Real Live Action


w/ The New Values & Zoo

The Astoria; August 16, 2011

Fraser Dobbs
Kati Jenson

Zoo, photo by Kati Jenson
Zoo, photo by Kati Jenson

Even though Black Summer is the Astoria’s new monthly goth night, opener Zoo was the only group on the bill that brought out that dark and eerie edge. The solo act played reverb-drenched tunes with vocals so shrouded in echo as to be nearly inaudible. Ashlee Luk’s candy apple red guitar, meanwhile, sounded like it was set up in a cavernous cathedral as it played along to pre-recorded tracks. Unfortunately, the overall effect of the one-person performance was hardly organic. Abrupt song starts and out-of-sync finishes mechanically broke up each song, suggesting Zoo might have done better with a backing band instead of her loop pedal.

The New Values played a faster and far more confident performance then when I had seen them at Music Waste, where a sound technician fiasco left everything sounding terrible. Their songs slid under the two minute mark, but still gave guitarist Adam Sabla and bassist Hayz Fisher plenty of chances to trade off vocal duties. This is a band with plenty of energy to burn. Even if the crowd was stoic in their enthusiasm, the dual frontmen never missed a chance to jump around to their manic beats.

Although I’d seen Cowards before, their set for Black Summer still blew me away with its brilliant intensity. Burly vocalist Keith Wecker billowed around, taking giant gulps of beer between bursts of lyrics he hurled outwards to the audience like the angry words of God. The drunken preacher was joined by a noisy and thoroughly loud ensemble.

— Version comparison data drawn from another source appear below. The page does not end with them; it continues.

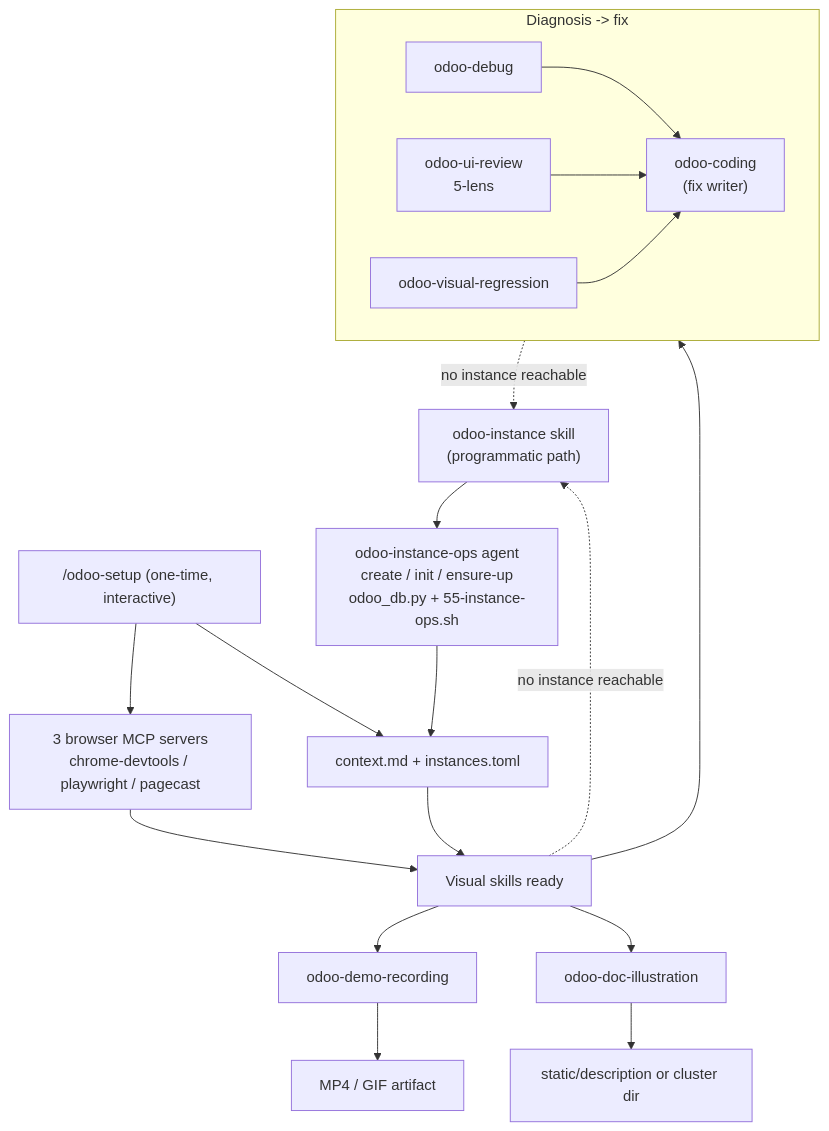
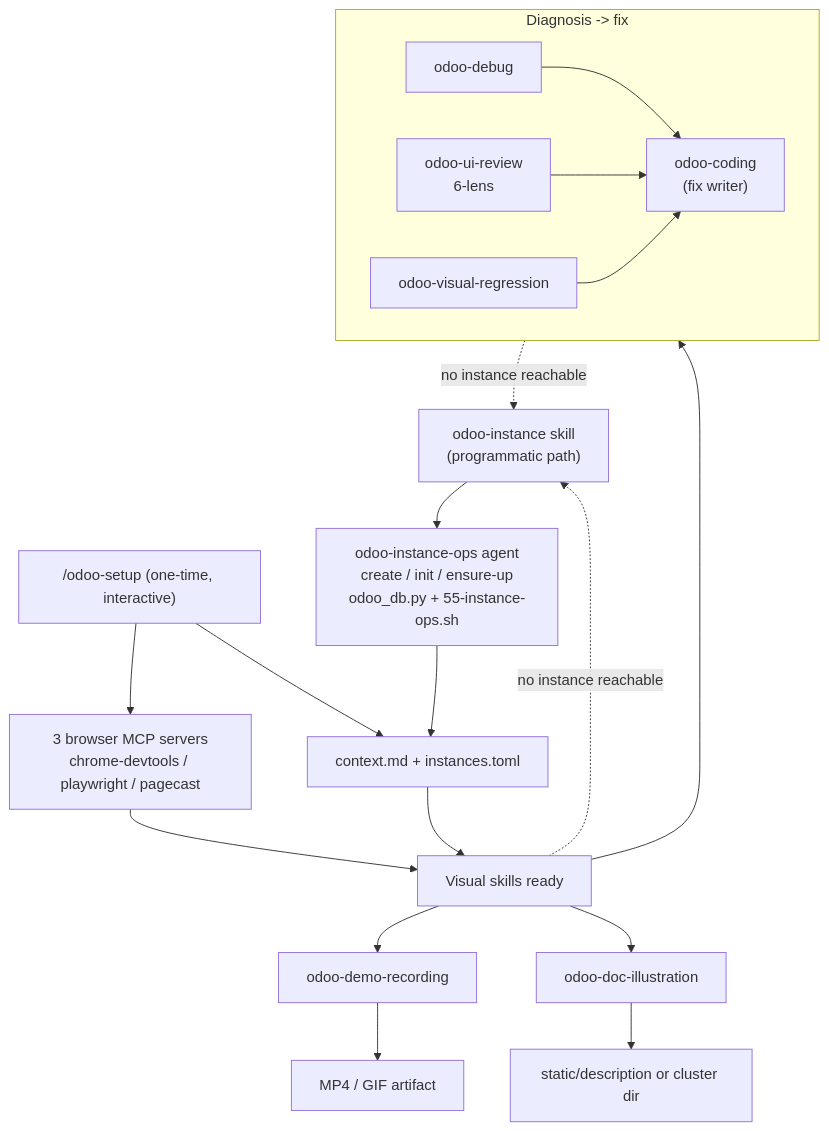
One commit to Viindoo/odoo-mcp-client changed the fourth of 7 diagrams in plugins/odoo-ai-agents/README.md. Above: the diagram before and after it, drawn with Mermaid. The commit also changed other lines of this file and 33 other files, not shown here.

````diff
--- a/plugins/odoo-ai-agents/README.md
+++ b/plugins/odoo-ai-agents/README.md
@@ -282,29 +288,29 @@
 ```mermaid
 flowchart TD
     SETUP["/odoo-setup (one-time, interactive)"]
     SETUP --> MCPW["3 browser MCP servers<br/>chrome-devtools / playwright / pagecast"]
     SETUP --> CTX["context.md + instances.toml"]
 
     INST["odoo-instance skill<br/>(programmatic path)"]
     INST --> IOPS["odoo-instance-ops agent<br/>create / init / ensure-up<br/>odoo_db.py + 55-instance-ops.sh"]
     IOPS --> CTX
 
     MCPW --> SK["Visual skills ready"]
     CTX --> SK
 
     subgraph FIX_SKILLS["Diagnosis -> fix"]
         UID["odoo-debug"] --> FC["odoo-coding<br/>(fix writer)"]
-        UIR["odoo-ui-review<br/>5-lens"] --> FC
+        UIR["odoo-ui-review<br/>6-lens"] --> FC
         VR["odoo-visual-regression"] --> FC
     end
 
     SK --> FIX_SKILLS
     SK --> DR["odoo-demo-recording"]
     DR --> MEDIA["MP4 / GIF artifact"]
 
     SK --> DOC["odoo-doc-illustration"]
     DOC --> DOCOUT["static/description or cluster dir"]
 
     FIX_SKILLS -. "no instance reachable" .-> INST
     SK -. "no instance reachable" .-> INST
 ```
````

Taking obvious cues from noise bands like Killing Joke and the Jesus Lizard, Cowards provided a steady, shuddering close to the evening. While they were a little rough around the edges, maybe that’s what made them so much fun to watch.